Jul 17, 2009 | Fenton Technologies Computers & Internet

1 Answer

Battery Backup/Surge Protector Question


Considering the low draw of power you intend for the UPS it will work well. I have two monitors on a strip plugged into UPS along with desktop, routers and modems, UPS handles all well, it's just shortens battery backup times. Have had to power down from outages several times without any probs.

Jan 30, 2009 | APC Back-UPS RS Battery Backup (apw...

1 Answer

Ups troubles


What is happening here is you are transferring load to battery during a power outage but on return of Line Power the UPS is not smoothly transferring back to Normal mode. As a result you are basically turning off your computer. Two options... shut down your computer orderly during an outage or buy a new UPS.

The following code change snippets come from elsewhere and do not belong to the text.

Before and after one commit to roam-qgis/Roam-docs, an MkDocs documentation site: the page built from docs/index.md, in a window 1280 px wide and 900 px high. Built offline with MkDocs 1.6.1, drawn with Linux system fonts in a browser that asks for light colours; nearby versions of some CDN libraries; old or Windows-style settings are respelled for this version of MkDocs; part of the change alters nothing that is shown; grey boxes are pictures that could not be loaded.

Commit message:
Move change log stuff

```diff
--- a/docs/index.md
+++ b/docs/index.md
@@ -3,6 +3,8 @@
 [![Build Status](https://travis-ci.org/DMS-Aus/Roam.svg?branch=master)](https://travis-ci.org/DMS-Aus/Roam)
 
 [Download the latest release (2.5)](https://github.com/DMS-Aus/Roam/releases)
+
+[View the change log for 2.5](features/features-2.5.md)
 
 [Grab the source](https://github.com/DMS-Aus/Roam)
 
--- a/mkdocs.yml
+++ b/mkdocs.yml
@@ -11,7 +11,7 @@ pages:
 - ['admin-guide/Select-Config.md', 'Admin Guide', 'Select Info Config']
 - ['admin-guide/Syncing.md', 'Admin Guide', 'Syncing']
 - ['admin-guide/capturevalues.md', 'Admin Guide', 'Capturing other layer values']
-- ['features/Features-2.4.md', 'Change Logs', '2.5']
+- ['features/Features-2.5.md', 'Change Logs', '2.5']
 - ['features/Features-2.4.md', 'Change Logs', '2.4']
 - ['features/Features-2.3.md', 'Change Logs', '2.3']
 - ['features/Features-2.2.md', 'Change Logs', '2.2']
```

DD
Dynamic Power Solutions LLC

Aug 20, 2008 | Computers & Internet

1 Answer

Not working


Some UPS have "Battery backup" and "Surge only" outlets. I don't know if it is the case for your model. The "Surge only" outlets are not connected to the battery and will go off during a power outage. Make sure that the equipement that need to keep running during the outage are connected to the "Battery backup".

Important: Never connect a laser printer to the "Battery backup" outlets because to power draw is just too high.

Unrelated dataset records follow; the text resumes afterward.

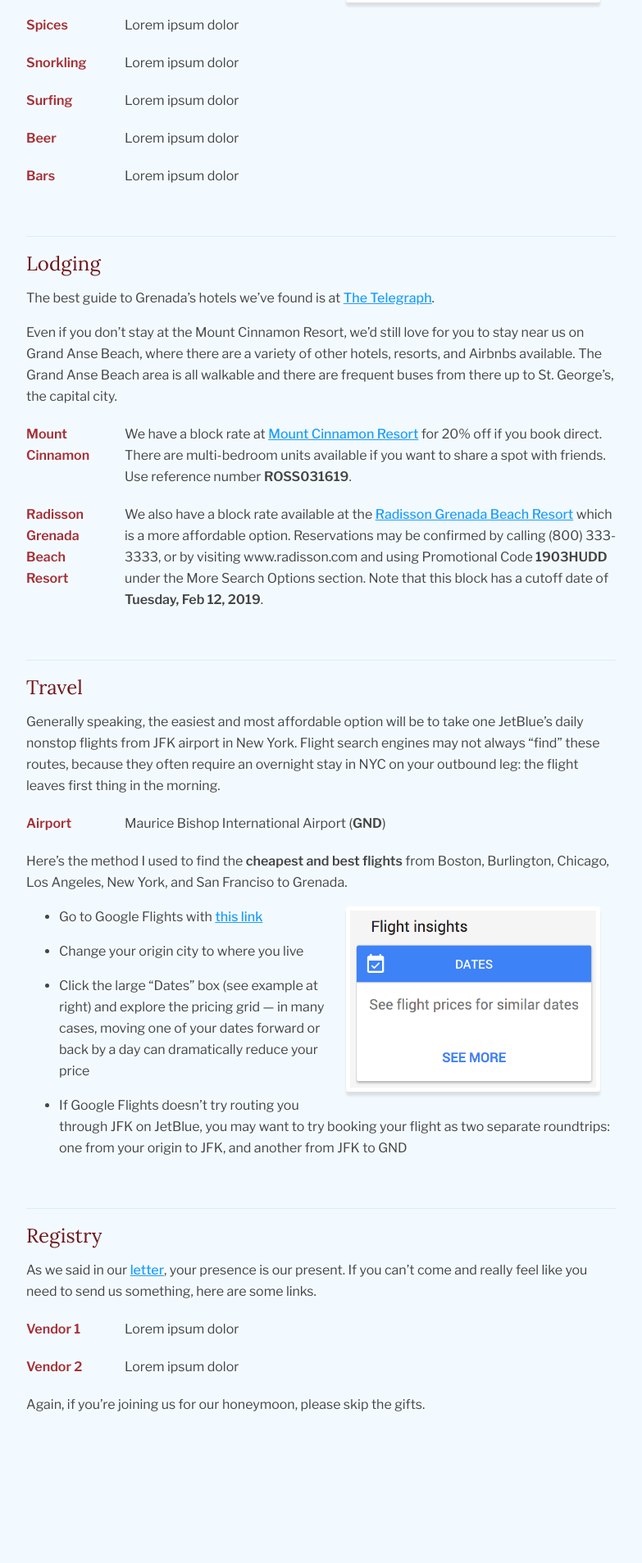
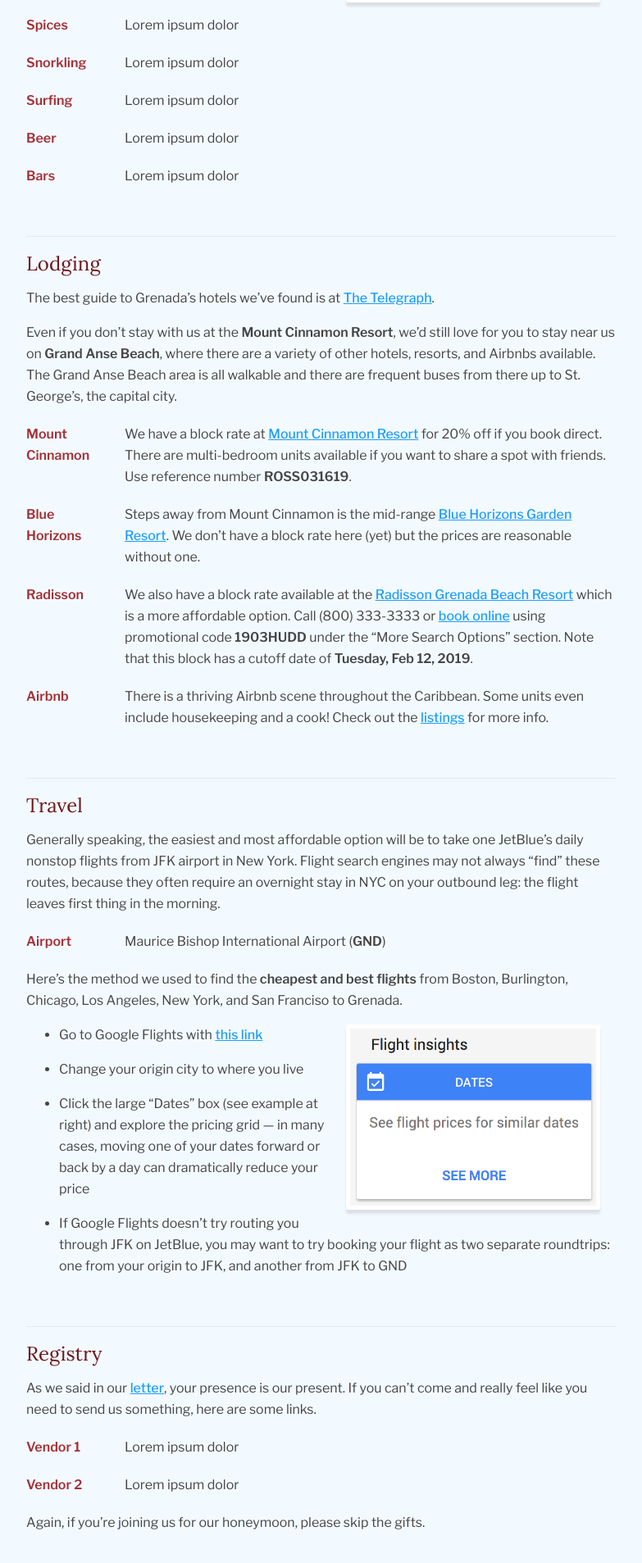
Before and after one commit to rossmeissl/bernsandblaise, a Jekyll site: the page built from index.md, in a window 1280 px wide. Shown: the part 2724-4631 px from the top of the page at 82% size, without its empty margins (188-971 px from the left). Built offline with Jekyll 4.4.1, drawn with Linux system fonts in a browser that asks for light colours; before the commit the page ends 4487 px from its top, so only the background shows below that.

Commit message:
More edits

```diff
--- a/_includes/lodging.md
+++ b/_includes/lodging.md
@@ -2,10 +2,16 @@
 
 The best guide to Grenada's hotels we've found is at [The Telegraph](https://www.telegraph.co.uk/travel/destinations/caribbean/grenada/hotels/).
 
-Even if you don't stay at the Mount Cinnamon Resort, we’d still love for you to stay near us on Grand Anse Beach, where there are a variety of other hotels, resorts, and Airbnbs available. The Grand Anse Beach area is all walkable and there are frequent buses from there up to St. George's, the capital city.
+Even if you don't stay with us at the **Mount Cinnamon Resort**, we’d still love for you to stay near us on **Grand Anse Beach**, where there are a variety of other hotels, resorts, and Airbnbs available. The Grand Anse Beach area is all walkable and there are frequent buses from there up to St. George's, the capital city.
 
 Mount Cinnamon
 : We have a block rate at [Mount Cinnamon Resort](https://mountcinnamongrenadahotel.com/) for 20% off if you book direct. There are multi-bedroom units available if you want to share a spot with friends. Use reference number **ROSS031619**.
 
-Radisson Grenada Beach Resort
-: We also have a block rate available at the [Radisson Grenada Beach Resort](https://www.radisson.com/st-georges-hotel-gd/grdgrgr/?s_cid=os.amer-gd-rad-GRDGRGR-gmb) which is a more affordable option. Reservations may be confirmed by calling (800) 333-3333, or by visiting www.radisson.com and using Promotional Code **1903HUDD** under the More Search Options section. Note that this block has a cutoff date of **Tuesday, Feb 12, 2019**.
+Blue Horizons
+: Steps away from Mount Cinnamon is the mid-range [Blue Horizons Garden Resort](https://www.grenadabluehorizons.com/en-us). We don't have a block rate here (yet) but the prices are reasonable without one.
+
+Radisson
+: We also have a block rate available at the [Radisson Grenada Beach Resort](https://www.radisson.com/st-georges-hotel-gd/grdgrgr) which is a more affordable option. Call (800) 333-3333 or [book online](https://www.radisson.com) using promotional code **1903HUDD** under the "More Search Options" section. Note that this block has a cutoff date of **Tuesday, Feb 12, 2019**.
+
+Airbnb
+: There is a thriving Airbnb scene throughout the Caribbean. Some units even include housekeeping and a cook! Check out the [listings](https://www.airbnb.com/s/Grand-Anse-Beach--Grenada) for more info.
--- a/_includes/travel.md
+++ b/_includes/travel.md
@@ -5,7 +5,7 @@
 Airport
 : Maurice Bishop International Airport (**GND**)
 
-Here's the method I used to find the **cheapest and best flights** from Boston, Burlington, Chicago, Los Angeles, New York, and San Franciso to Grenada.
+Here's the method we used to find the **cheapest and best flights** from Boston, Burlington, Chicago, Los Angeles, New York, and San Franciso to Grenada.
 
 {% include dates.html %}
 * Go to Google Flights with [this link](https://www.google.com/flights#flt=BTV.GND.2019-03-14*GND.BTV.2019-03-18;c:USD;e:1;sd:1;t:f)
--- a/css/main.scss
+++ b/css/main.scss
@@ -58,7 +58,7 @@
   height: calc(var(--height) + 2 * #{$logoPadding});
   z-index: 3;
   will-change: height, background-size, background-position;
-  mouse-events: none;
+  pointer-events: none;
 
   h1 {
     display: none;
```
Also changed, not shown: _includes/wedding.md (+1 -1 lines).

Have you made sure that the battery is connected inside the UPS? (If the battery is user-replacable)

You may do a simple experiment. Connect you UPS you a wall outlet and plug a conventionnal lamp to a battery backup outlet. Then, unplug the UPS from the wall. If the light goes off, then you may have a problem with your UPS.

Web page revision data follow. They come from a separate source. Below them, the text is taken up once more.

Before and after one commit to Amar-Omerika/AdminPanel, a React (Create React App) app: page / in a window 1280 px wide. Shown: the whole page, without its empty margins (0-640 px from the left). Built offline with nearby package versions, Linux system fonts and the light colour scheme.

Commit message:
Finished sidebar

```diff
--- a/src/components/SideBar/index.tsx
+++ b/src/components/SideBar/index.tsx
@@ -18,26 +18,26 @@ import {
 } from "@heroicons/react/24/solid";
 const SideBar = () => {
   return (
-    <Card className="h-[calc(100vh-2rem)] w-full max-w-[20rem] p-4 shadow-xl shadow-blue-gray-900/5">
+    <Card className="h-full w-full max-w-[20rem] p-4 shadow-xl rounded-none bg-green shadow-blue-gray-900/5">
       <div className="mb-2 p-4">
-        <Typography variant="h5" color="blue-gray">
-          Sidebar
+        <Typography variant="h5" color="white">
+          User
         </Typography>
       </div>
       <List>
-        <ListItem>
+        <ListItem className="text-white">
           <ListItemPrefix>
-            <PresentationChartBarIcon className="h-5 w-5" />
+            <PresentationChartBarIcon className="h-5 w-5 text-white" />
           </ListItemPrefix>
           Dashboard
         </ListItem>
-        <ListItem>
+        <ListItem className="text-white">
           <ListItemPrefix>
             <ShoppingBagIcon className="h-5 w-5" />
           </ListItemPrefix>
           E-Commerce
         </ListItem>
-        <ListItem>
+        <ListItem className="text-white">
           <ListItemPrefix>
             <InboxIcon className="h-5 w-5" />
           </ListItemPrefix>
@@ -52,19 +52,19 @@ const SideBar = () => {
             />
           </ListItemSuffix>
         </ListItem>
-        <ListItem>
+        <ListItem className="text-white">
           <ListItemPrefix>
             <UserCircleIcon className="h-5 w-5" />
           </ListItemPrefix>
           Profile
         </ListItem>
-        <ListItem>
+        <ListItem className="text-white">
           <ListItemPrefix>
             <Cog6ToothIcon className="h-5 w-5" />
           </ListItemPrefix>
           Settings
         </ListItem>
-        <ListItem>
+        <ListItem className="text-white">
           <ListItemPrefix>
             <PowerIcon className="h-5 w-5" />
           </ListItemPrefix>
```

Apr 19, 2008 | Belkin Home Office 350VA (f6h350-usb-dl)...

1 Answer

Only 1 phone rings


There is a small battery inside your main control unit that keeps programming in memory during a power outage. The life of the battery is about 5 years give or take. When the system goes down for an extended period (or possibly several quick on/off cycles) your programming will be wiped out. By default, only a few telephones will ring. The battery is most likely a small blue 3-cell battery soldered right on the main board. It's not easily replaced. You can get a technician to replace it or hook up a standard battery backup unit (UPS) made for a computer. Your phone system uses less power than a computer so it can use any UPS and will last longer than advertised. Hard to say exactly how long. Just don't re-program the system until you take care of the problem or it will just default on you again.

May 30, 2006 | Vodavi Starplus DHS 7312 Enhanced Phone

Not finding what you are looking for?
Generac 5606 XP Series XP8000E 12,000 Watt 410cc OHV Portable Gas Powered G Logo

Related Topics:

137 people viewed this question

Ask a Question

Usually answered in minutes!

Top Generac Measuring Tools & Sensors Experts

deton8 von Splosion

Level 3 Expert

2590 Answers

David Ellis Rhea

Level 3 Expert

2341 Answers

Lucy Angela
Lucy Angela

Level 2 Expert

32 Answers

Are you a Generac Measuring Tool and Sensor Expert? Answer questions, earn points and help others

Answer questions

Manuals & User Guides

Loading...